Catechis was very pleased with the event and the participants. “I am very proud of my committee …and we are proud of each and every one of the contestants,” but she said their qualities go beyond the women’s external attractiveness. “They were all beautiful, but they all came in with great self-assurance. It’s the first time I’ve seen that.”
The contestants are coached by the dedicated committee about how to walk in, to practice in from of a mirror, “but their demeanor comes from inside. They had that look – they were very graceful,” Catechis said.
Beautiful minds also counted, and Catechis advised the contestants to take a minute before responding to questions, and to choose whichever language they are comfortable with – “Above all, we are Greek-Americans” she said.
The women were queried on history and religion, reflecting the community’s dual Hellenic and Orthodox heritage, but there was also an important opinion question.
Giannakopoulos told The National Herald that she participated “to show how proud I am of Greece. With everything that they are going through I appreciate the ability to represent all the Greeks in America and to show the people of Greece that they are not alone, that we stand with them.”
The articulate young woman finished a master’s degree in accounting and has passed the CPA exams. She is now working in her family’s accounting firm, Giannakopoulos and Giannakopoulos in Great Neck, NY and when she completes her work experience in September and becomes licensed as a CPA she will join KPMG.
She grew up in Bayside and is the third of eight children, so she is naturally gregarious. She told TNH that she was friends with only one of her fellow contestant before the pageant, but she is looking forward to the inevitable friendships that will develop as a result of their common journey.
“We are going to be attending a lot of events together,” not to mention their thrilling ride on the float up Fifth Avenue cheered by thousands. “They are all sweet,” she said.
This year’s judges, who must take into account more than the beauty revealed through the gown competition, include Eleni Psarra, Avgerini Mouzakiti Fazio, Christina Kostaki, Nikos Bardis, Chrysoula Fiotodimitraki, Sofia Vasis, Dimitris Filipidis, George Galatoulas, George Pantelides and Chris Vournas.
Mandas, a pre-K teacher for the Greek American Institute whose mother is from Crete and whose father is from Andros, was the first runner up in 2004. She told TNH “I was so honored, it was such a wonderful experience that I wanted to give back” by being involved on the cultural committee.
Kassy Loukissas, a Pontian from Drama, was both excited and anxious for her daughter, and added “I am happy for all the girls because it’s an opportunity to experience something new in their lives.”
Anna Mallis, who was a contestant in the 1970s and was chosen as Miss Greek Knowledge, has fond memories of that time in her life, and of Georgia Stefanakos who was then in charge.

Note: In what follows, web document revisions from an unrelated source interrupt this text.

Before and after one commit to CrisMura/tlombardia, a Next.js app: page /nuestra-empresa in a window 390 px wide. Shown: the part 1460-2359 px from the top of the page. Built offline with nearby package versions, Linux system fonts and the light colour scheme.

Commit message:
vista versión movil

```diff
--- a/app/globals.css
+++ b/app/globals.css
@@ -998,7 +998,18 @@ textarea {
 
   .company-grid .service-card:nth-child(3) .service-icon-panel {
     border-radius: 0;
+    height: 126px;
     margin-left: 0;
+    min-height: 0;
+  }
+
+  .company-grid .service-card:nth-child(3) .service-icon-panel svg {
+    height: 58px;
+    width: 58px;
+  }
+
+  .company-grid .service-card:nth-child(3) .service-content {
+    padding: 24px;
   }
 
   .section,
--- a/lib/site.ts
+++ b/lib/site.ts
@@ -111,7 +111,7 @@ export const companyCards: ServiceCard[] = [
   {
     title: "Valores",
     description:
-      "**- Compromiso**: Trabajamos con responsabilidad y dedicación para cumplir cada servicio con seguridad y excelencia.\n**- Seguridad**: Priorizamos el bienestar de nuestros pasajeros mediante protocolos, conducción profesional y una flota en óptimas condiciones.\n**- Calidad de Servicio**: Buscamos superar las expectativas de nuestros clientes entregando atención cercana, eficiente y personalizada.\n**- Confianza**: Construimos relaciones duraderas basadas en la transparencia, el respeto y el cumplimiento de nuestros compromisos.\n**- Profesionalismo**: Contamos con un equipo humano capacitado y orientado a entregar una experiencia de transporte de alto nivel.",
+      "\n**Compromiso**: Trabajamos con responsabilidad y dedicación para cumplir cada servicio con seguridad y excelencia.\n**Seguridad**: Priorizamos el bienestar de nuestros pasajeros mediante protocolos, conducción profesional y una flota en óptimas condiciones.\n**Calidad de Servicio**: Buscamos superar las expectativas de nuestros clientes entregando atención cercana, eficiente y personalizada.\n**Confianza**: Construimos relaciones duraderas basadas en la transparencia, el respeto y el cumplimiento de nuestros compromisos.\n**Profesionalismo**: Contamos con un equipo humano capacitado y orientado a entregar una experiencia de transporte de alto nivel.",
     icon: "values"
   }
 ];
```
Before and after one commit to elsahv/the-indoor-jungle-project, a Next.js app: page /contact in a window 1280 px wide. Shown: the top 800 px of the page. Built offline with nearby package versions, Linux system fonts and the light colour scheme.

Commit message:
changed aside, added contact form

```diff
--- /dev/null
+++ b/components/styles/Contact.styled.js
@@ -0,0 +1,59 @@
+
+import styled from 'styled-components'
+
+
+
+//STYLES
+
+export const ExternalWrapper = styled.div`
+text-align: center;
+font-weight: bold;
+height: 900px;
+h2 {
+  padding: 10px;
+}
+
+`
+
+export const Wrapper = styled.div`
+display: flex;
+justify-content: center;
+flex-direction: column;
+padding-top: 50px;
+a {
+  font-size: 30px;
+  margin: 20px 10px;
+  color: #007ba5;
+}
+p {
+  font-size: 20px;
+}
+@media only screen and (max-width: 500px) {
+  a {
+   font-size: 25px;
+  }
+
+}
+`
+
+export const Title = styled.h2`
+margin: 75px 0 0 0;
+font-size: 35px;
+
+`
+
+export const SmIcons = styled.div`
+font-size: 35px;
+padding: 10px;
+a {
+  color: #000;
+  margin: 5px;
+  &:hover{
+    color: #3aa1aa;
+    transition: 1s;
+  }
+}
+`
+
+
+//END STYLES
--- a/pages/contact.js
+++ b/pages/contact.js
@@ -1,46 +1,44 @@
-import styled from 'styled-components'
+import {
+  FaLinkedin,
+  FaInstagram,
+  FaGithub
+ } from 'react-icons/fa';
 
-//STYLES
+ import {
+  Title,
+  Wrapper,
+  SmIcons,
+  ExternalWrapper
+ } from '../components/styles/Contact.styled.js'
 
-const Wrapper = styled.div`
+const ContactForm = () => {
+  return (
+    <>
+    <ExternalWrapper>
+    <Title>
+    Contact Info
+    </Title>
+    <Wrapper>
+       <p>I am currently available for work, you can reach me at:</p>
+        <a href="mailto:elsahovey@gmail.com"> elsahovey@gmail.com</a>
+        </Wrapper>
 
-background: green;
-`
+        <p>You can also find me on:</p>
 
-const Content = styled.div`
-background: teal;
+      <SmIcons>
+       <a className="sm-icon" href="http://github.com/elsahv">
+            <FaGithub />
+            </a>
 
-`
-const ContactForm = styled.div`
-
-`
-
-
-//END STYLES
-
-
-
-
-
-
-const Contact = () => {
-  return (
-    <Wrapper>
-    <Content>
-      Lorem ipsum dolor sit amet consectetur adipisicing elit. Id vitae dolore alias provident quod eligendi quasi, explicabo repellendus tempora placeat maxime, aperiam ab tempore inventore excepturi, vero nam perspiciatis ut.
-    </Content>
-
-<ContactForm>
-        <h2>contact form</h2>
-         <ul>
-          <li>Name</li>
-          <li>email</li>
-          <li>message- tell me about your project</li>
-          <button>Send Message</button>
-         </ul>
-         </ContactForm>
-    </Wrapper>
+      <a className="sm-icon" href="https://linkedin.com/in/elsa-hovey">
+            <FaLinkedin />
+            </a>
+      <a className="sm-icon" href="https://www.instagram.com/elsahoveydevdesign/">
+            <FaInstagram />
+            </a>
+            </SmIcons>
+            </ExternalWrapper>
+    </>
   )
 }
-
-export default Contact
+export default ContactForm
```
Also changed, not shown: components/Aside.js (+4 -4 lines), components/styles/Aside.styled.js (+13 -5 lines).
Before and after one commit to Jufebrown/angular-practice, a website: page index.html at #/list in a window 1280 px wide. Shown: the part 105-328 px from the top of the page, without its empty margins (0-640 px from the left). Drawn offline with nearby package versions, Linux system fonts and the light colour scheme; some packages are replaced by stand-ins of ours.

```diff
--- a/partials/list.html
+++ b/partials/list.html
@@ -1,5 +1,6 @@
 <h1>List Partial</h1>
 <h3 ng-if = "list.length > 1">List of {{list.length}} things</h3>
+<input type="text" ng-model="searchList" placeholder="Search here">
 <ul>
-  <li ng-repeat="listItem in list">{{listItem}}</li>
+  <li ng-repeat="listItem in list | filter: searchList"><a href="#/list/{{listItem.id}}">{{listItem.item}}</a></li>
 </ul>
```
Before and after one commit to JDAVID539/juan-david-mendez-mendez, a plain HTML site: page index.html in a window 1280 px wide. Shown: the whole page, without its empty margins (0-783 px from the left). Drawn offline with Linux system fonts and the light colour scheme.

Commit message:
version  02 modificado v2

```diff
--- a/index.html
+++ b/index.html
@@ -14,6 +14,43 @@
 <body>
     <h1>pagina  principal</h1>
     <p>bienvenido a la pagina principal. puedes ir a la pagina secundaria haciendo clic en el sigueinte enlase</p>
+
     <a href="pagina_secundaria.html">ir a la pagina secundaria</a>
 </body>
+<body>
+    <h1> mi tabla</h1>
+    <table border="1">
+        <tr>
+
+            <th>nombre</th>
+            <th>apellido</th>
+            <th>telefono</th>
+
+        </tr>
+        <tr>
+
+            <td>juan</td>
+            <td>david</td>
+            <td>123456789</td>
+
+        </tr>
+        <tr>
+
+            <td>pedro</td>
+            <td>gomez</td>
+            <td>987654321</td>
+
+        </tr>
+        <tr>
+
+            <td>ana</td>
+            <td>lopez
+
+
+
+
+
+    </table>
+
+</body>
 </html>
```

She was also first runner up in the Miss GAPA contest.
George Dellis said “I am impressed with all the girls. They are very attractive, they have elegance and they are very good speakers. The great thing about the Greek community is that it promotes higher education, which is a top priority for all of the contestants.”
UNITY MEETING A SUCCESS
Galatoulas was also excited because the day also saw what he calls a seminal meeting among leaders of Hellenic federations and national associations from across America. “We talked about the future of Hellenism and the importance of uniting Hellenes through the creation of an umbrella organization. Among those participating were the federations from Philadelphia, Chicago, Boston, and societies representing Central Greece, Pontians, Arcadia, Crete, Macedonia and Cyprus. Northern California participated via Skype.
(L-R) Georgia Bolas, Irene Papanikolaou, Anna Maria Miti, Nastasia Loukissas, Petros Galatoulas, Avgerini Catechis, Claudia Giannakopoulos, Miss G.I. 2015, Sotiria Irene Sotiropoulou. Miss G.I. 2014, unidentified woman, Ioanna Catechis, Diana Diamantis, Zoe Pantelas, Maria Mandas.
Source: The National Herald